⟨
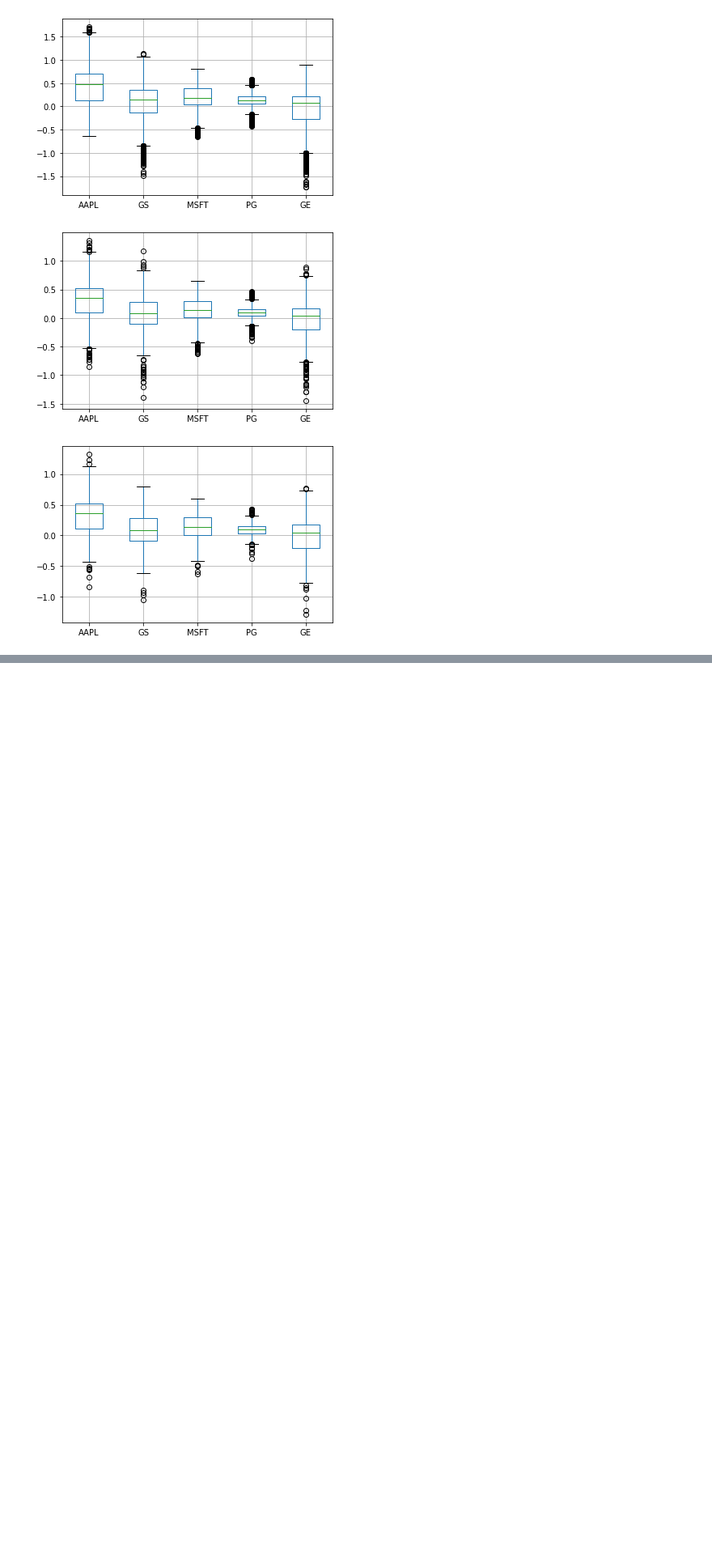
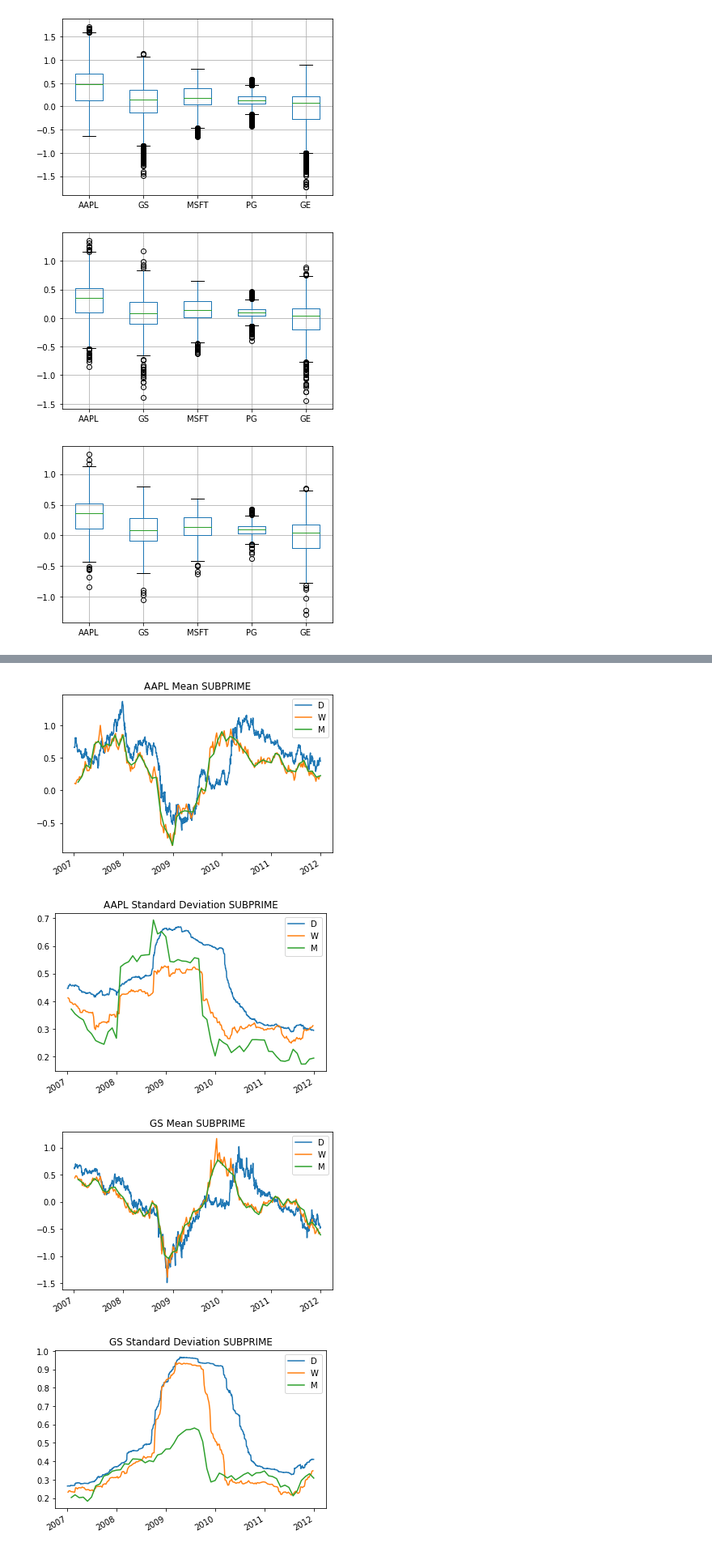
Before and after one commit to djoleglc/Investments, a Jupyter notebook: Investment_PS1_EX4.ipynb, the cells around one changed output, grey strips where cells are left out. Shown at 81% size. Cells and saved outputs as stored; diff of their text form; code cells hidden in the pictures; blank space fills up the shorter version.

```diff
--- a/Investment_PS1_EX4.ipynb
+++ b/Investment_PS1_EX4.ipynb
@@ -138,0 +170,27 @@ dtype: float64
+# %%
+
+#visualize a little bit better the period of subprime crisis in 2008
+def subprime_period(dataset):
+    up = dataset.loc[dataset.index > "2007-01-01"]
+    return up.loc[up.index < "2012-01-01"]
+
+for n in newdata.columns:
+    subprime_period(mean_from_daily)[n].plot(label="D")
+    subprime_period(mean_from_weekly)[n].plot(label="W")
+    subprime_period(mean_from_monthly)[n].plot(label="M")
+    plt.legend()
+    plt.title(f"{n} Mean SUBPRIME")
+    plt.show()
+
+    #test to see if it works
+    subprime_period(std_from_daily)[n].plot(label="D")
+    subprime_period(std_from_weekly)[n].plot(label="W")
+    subprime_period(std_from_monthly)[n].plot(label="M")
+    plt.legend()
+    plt.title(f"{n} Standard Deviation SUBPRIME")
+    plt.show()
+# %% [output]
+[figure, added]
+[figure, added]
+[figure, added]
+[figure, added]
```
Also changed, not shown: parts of 2 cells of this notebook.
⟩
Problem requirements.
Exact wording is required throughout: write out all the records, but no pictures.

Output of the exercise.
Before and after one commit to djoleglc/Investments, a Jupyter notebook: Investment_PS1_EX4.ipynb, the cells around one changed output, grey strips where cells are left out. Shown at 81% size. Cells and saved outputs as stored; diff of their text form; code cells hidden in the pictures; blank space fills up the shorter version.

```diff
--- a/Investment_PS1_EX4.ipynb
+++ b/Investment_PS1_EX4.ipynb
@@ -138,0 +170,27 @@ dtype: float64
+# %%
+
+#visualize a little bit better the period of subprime crisis in 2008
+def subprime_period(dataset):
+    up = dataset.loc[dataset.index > "2007-01-01"]
+    return up.loc[up.index < "2012-01-01"]
+
+for n in newdata.columns:
+    subprime_period(mean_from_daily)[n].plot(label="D")
+    subprime_period(mean_from_weekly)[n].plot(label="W")
+    subprime_period(mean_from_monthly)[n].plot(label="M")
+    plt.legend()
+    plt.title(f"{n} Mean SUBPRIME")
+    plt.show()
+
+    #test to see if it works
+    subprime_period(std_from_daily)[n].plot(label="D")
+    subprime_period(std_from_weekly)[n].plot(label="W")
+    subprime_period(std_from_monthly)[n].plot(label="M")
+    plt.legend()
+    plt.title(f"{n} Standard Deviation SUBPRIME")
+    plt.show()
+# %% [output]
+[figure, added]
+[figure, added]
+[figure, added]
+[figure, added]
```
Also changed, not shown: parts of 2 cells of this notebook.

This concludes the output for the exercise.